Match the string "lines" against each line below, and copy every line that matches.

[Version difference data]
*****
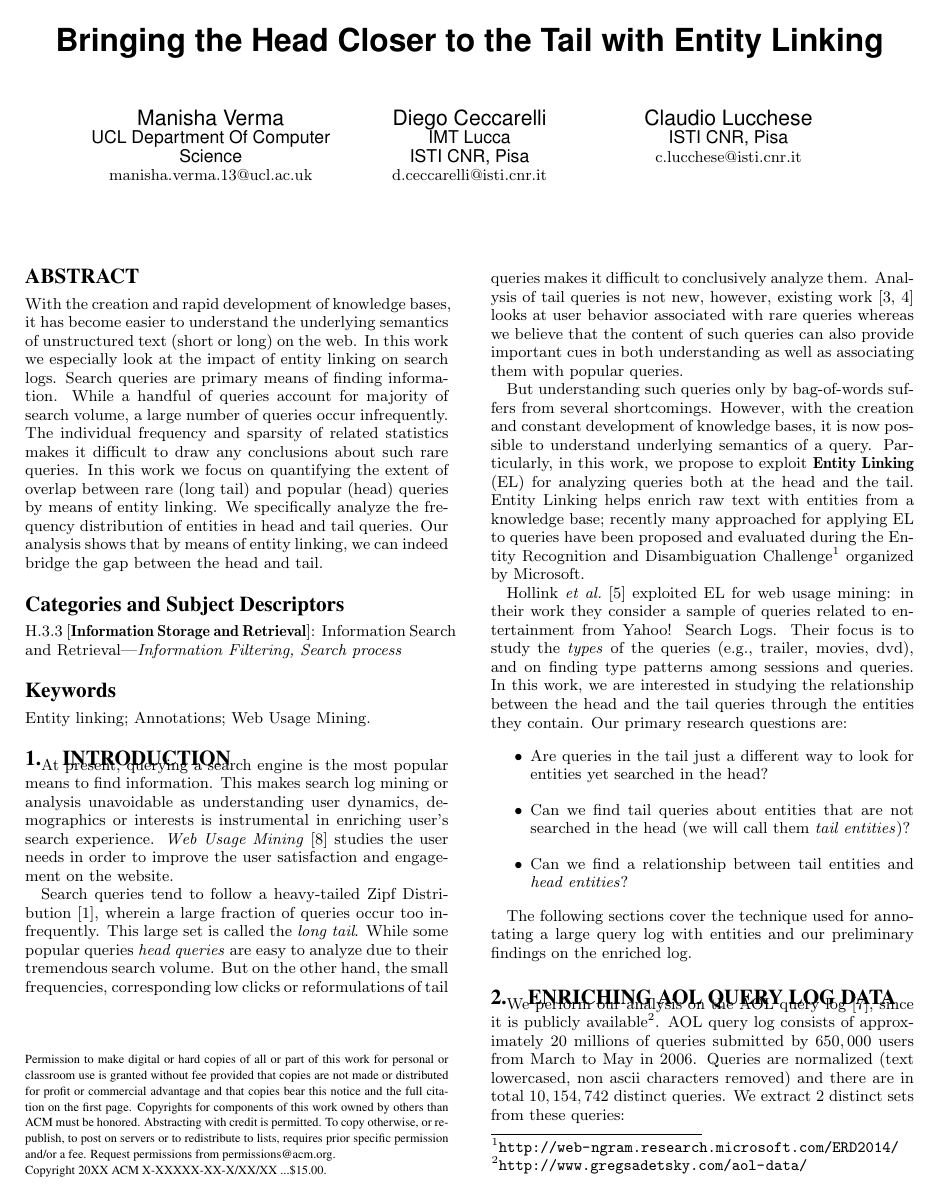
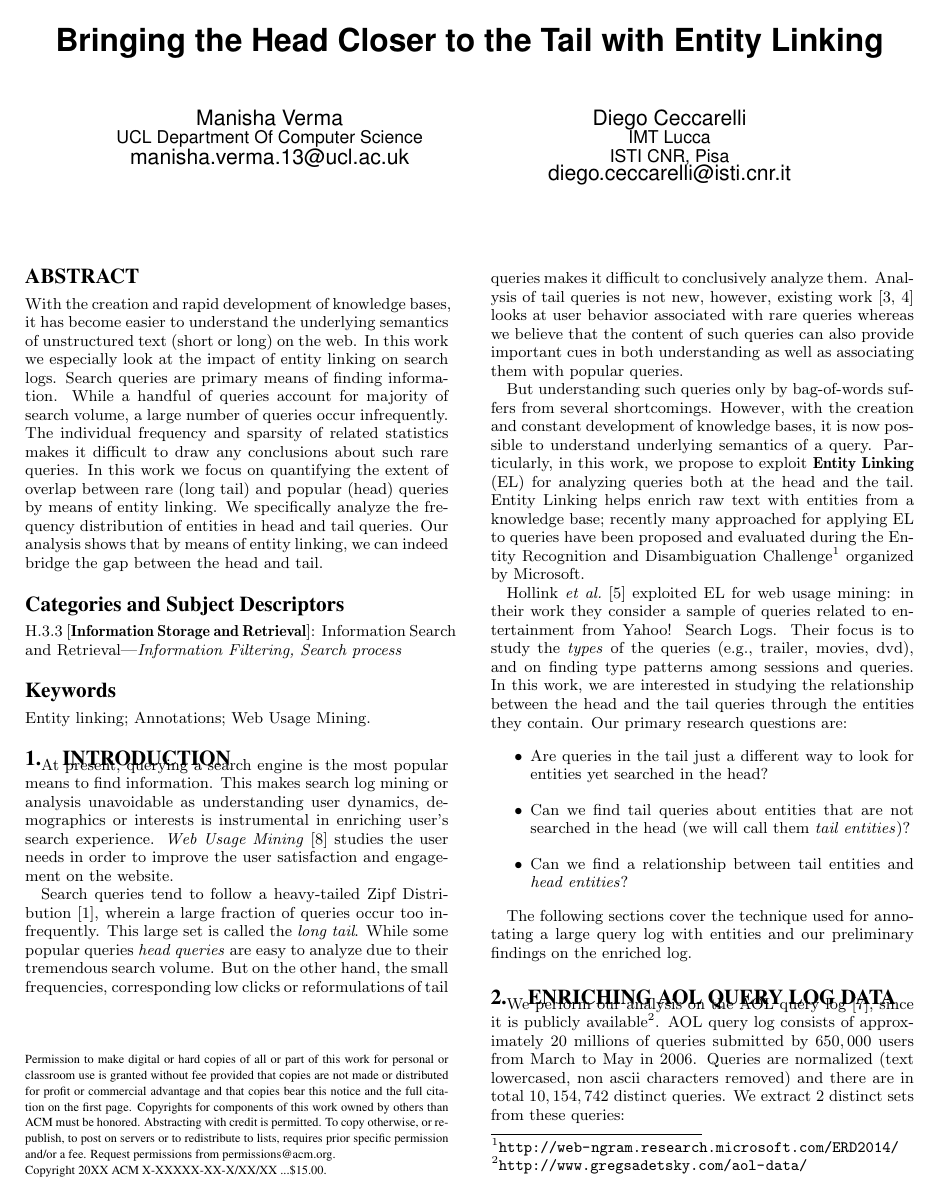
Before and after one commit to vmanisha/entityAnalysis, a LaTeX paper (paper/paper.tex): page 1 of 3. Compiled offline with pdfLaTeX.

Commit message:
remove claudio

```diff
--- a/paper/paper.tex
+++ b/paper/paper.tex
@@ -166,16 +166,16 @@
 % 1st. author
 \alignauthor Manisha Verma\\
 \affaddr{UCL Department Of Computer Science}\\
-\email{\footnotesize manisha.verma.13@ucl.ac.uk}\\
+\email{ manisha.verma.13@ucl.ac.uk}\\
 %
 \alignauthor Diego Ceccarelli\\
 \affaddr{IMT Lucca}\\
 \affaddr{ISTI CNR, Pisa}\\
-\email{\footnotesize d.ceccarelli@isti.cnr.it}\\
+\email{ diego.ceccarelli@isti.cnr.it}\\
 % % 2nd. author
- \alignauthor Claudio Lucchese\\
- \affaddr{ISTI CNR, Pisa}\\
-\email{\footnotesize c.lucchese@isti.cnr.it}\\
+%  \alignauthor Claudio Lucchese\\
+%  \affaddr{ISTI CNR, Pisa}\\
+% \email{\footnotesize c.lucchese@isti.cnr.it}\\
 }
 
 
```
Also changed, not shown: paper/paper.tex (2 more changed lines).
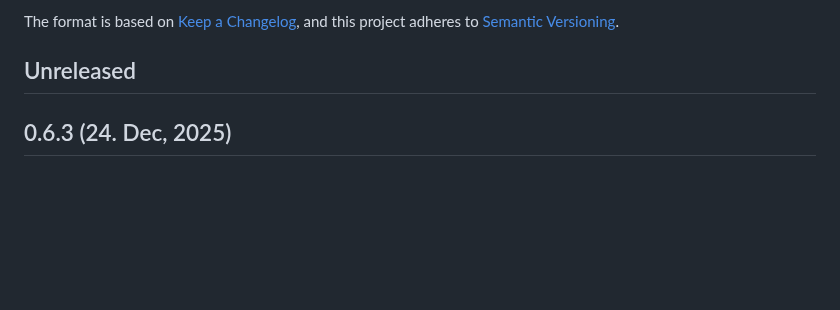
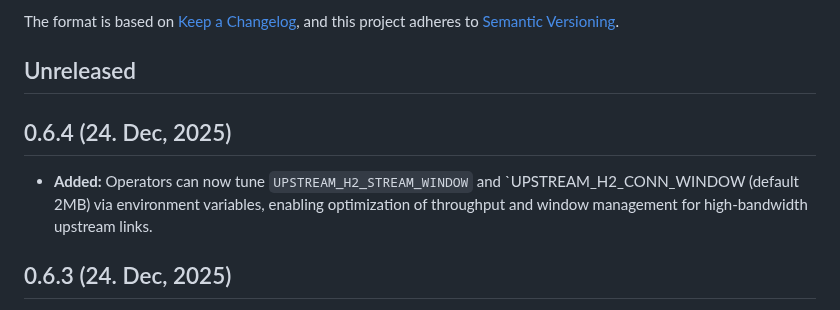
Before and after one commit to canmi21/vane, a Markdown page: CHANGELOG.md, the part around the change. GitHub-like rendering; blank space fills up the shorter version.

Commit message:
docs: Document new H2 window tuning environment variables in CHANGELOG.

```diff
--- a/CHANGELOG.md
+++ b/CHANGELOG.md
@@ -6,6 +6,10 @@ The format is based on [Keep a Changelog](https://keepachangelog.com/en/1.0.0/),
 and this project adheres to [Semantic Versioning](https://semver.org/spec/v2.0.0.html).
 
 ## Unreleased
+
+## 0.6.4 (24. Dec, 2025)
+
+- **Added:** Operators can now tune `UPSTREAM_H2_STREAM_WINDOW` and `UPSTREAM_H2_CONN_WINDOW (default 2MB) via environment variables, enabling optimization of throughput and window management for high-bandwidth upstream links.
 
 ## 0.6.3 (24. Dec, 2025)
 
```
*****
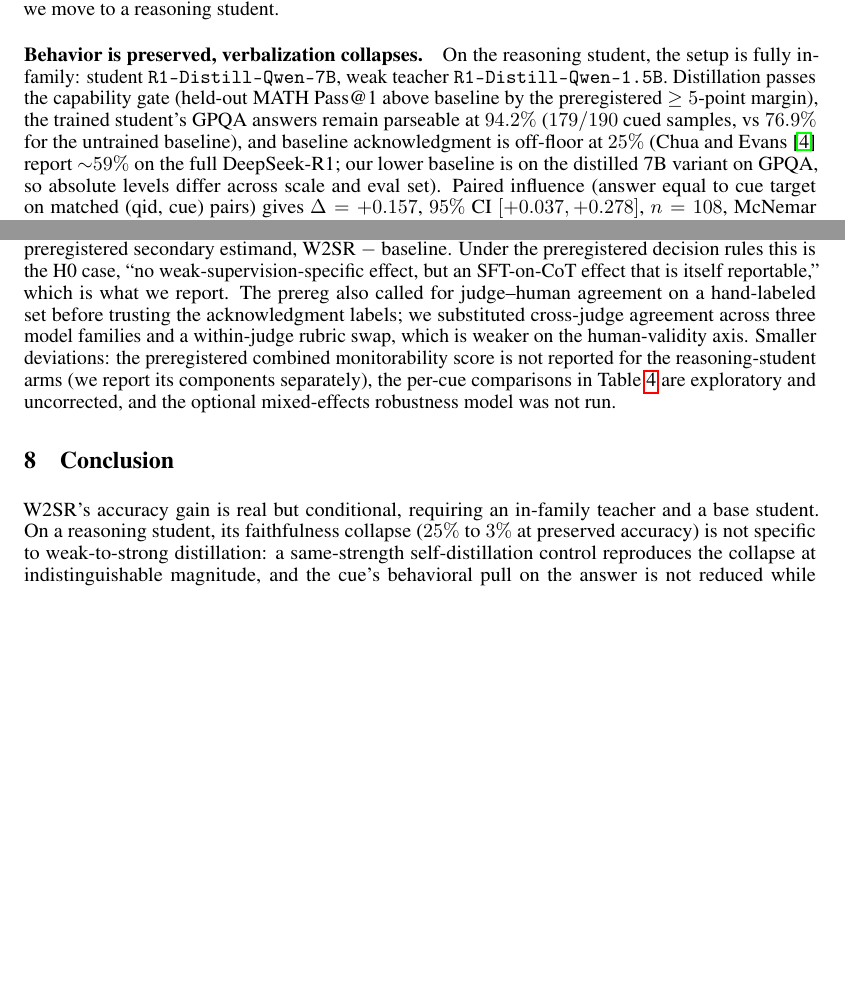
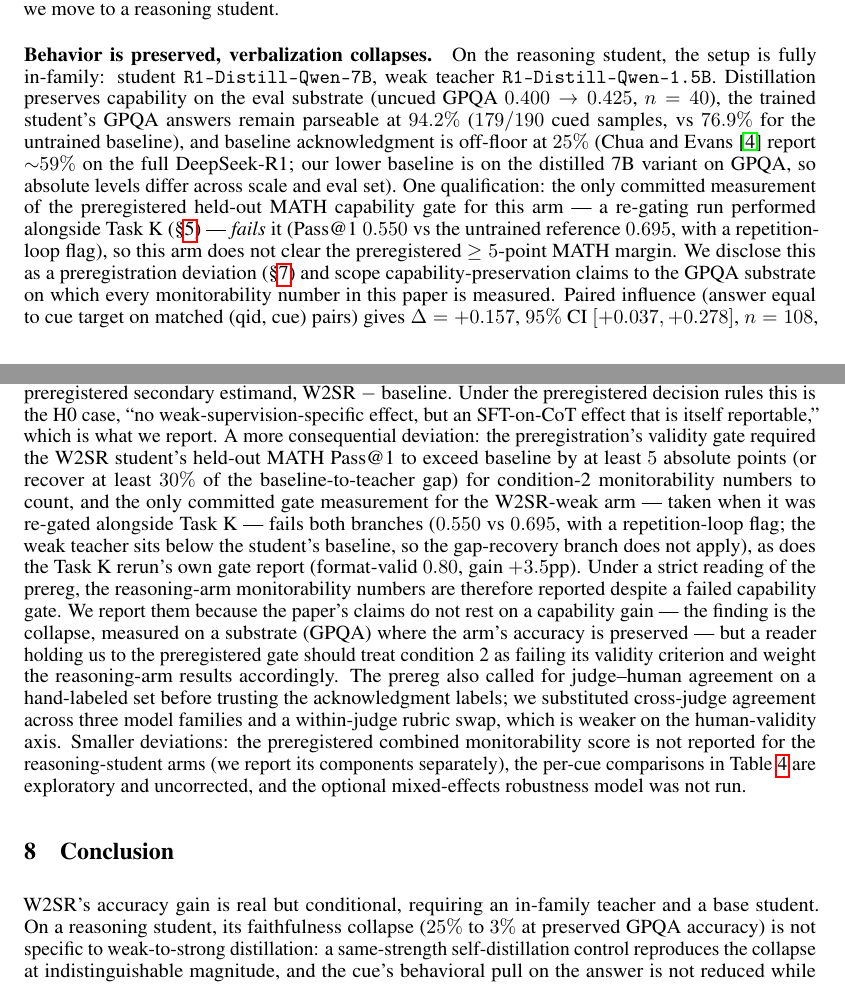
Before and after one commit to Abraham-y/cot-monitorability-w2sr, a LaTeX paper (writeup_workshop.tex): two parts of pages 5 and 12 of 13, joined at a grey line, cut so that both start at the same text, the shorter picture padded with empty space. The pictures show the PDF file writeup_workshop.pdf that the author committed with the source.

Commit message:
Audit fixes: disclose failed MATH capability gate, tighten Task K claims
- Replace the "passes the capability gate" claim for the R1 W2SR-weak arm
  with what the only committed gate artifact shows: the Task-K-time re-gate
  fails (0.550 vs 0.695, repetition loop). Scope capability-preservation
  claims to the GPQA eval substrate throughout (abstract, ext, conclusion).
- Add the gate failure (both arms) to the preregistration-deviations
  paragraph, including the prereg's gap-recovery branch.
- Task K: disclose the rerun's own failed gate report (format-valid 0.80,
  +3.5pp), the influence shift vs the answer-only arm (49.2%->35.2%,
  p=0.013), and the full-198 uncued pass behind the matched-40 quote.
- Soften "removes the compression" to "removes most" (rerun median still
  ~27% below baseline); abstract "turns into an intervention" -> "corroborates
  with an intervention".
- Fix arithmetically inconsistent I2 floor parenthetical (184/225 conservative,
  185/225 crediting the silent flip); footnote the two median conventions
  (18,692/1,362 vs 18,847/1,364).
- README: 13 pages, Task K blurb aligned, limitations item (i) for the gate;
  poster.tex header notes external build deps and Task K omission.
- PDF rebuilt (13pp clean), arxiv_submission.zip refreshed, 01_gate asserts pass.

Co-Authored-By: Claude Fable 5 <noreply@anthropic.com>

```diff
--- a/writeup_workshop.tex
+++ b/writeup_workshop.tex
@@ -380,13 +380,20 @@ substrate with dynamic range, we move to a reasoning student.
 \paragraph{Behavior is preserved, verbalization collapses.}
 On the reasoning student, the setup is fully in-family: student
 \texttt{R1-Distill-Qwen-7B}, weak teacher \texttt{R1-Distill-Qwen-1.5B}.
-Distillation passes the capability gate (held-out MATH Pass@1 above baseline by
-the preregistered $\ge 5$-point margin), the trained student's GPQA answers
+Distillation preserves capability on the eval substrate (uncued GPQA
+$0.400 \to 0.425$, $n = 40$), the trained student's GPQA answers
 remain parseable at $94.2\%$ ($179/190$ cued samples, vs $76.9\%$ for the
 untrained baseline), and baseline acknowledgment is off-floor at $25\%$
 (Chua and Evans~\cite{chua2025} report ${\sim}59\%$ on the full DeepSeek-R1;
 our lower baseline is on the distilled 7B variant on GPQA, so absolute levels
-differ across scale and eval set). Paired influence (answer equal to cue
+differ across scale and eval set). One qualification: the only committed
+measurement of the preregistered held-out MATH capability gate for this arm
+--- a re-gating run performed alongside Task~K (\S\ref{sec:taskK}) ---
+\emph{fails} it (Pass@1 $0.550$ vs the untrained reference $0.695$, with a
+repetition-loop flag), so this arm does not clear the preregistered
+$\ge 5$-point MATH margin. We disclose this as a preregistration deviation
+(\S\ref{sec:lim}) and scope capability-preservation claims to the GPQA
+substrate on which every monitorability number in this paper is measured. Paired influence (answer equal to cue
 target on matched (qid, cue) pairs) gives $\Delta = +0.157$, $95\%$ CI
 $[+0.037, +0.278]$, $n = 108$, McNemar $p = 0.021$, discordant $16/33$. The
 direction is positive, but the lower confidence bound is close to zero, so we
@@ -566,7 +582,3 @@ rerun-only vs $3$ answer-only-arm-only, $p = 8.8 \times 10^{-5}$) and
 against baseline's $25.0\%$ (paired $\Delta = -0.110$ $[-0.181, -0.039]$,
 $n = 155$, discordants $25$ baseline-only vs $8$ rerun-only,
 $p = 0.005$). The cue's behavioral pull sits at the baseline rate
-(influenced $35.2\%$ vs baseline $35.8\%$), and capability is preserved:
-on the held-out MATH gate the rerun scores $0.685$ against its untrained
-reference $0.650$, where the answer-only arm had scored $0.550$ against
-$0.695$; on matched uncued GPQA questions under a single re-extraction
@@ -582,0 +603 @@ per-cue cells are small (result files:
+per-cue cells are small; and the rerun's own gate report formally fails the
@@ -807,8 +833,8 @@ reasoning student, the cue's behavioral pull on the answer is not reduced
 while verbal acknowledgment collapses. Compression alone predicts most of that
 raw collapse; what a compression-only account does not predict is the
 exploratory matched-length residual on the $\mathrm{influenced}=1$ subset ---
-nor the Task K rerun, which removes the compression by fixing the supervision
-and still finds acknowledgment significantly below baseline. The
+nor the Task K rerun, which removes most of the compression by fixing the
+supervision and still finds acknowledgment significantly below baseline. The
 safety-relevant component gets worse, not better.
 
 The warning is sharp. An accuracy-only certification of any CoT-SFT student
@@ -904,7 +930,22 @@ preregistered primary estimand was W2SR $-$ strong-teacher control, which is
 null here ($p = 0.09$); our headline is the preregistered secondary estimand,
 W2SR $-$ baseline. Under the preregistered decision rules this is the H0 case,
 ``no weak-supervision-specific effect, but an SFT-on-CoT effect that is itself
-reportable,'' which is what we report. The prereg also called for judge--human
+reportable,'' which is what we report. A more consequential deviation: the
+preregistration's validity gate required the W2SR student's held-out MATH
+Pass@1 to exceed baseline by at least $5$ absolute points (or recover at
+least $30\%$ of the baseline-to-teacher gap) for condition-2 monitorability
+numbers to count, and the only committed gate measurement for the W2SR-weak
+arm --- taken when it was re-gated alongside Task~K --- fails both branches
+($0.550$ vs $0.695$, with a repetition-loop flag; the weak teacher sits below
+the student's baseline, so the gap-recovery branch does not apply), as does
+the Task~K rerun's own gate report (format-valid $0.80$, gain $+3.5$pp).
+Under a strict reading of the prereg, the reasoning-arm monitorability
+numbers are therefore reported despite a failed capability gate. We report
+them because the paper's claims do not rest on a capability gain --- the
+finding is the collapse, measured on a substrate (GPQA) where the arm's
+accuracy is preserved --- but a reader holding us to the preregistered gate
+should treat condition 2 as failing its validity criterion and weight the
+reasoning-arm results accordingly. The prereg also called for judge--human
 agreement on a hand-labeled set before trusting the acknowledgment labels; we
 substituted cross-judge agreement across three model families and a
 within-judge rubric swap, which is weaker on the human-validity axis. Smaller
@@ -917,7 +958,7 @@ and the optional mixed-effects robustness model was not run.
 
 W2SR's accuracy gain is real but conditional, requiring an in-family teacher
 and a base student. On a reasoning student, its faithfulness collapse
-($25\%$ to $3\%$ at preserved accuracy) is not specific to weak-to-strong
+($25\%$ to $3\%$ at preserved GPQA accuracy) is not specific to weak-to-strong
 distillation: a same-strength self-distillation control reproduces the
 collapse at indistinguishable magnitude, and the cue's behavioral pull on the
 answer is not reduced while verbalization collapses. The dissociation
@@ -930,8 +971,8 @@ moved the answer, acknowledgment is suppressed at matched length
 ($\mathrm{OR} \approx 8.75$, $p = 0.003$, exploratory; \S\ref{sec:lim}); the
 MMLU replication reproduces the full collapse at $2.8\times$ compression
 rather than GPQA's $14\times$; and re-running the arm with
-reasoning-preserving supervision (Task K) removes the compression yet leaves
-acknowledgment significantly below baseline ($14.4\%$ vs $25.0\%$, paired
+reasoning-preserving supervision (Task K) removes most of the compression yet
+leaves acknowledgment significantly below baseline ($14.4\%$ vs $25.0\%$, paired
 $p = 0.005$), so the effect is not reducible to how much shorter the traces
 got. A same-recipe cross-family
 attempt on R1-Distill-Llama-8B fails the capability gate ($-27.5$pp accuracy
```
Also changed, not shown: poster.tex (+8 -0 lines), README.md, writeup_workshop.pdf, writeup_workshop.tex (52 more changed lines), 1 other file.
*****
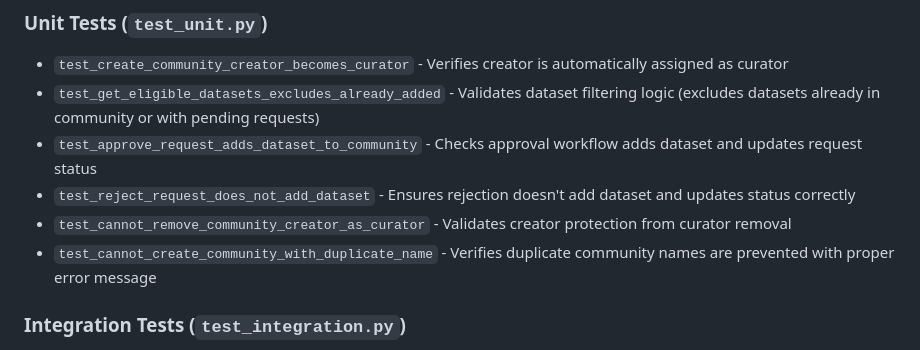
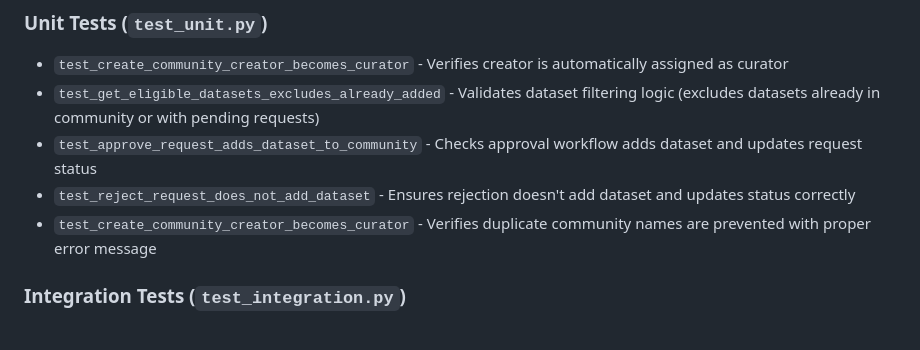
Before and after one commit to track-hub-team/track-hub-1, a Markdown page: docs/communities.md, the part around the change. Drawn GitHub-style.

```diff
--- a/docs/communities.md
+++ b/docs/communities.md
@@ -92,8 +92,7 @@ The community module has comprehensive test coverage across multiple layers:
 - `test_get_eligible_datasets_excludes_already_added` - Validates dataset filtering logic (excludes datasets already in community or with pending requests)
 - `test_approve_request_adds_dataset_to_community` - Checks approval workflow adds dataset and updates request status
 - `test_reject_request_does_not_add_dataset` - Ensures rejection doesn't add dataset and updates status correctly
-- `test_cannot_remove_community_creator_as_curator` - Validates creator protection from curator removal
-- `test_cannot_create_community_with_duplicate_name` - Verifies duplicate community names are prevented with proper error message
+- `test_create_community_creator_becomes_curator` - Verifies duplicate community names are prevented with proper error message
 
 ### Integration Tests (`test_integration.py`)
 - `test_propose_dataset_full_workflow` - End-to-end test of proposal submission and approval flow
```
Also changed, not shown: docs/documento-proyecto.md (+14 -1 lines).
*****
--- Answer section ---
Also changed, not shown: paper/paper.tex (2 more changed lines).
Also changed, not shown: poster.tex (+8 -0 lines), README.md, writeup_workshop.pdf, writeup_workshop.tex (52 more changed lines), 1 other file.
Also changed, not shown: docs/documento-proyecto.md (+14 -1 lines).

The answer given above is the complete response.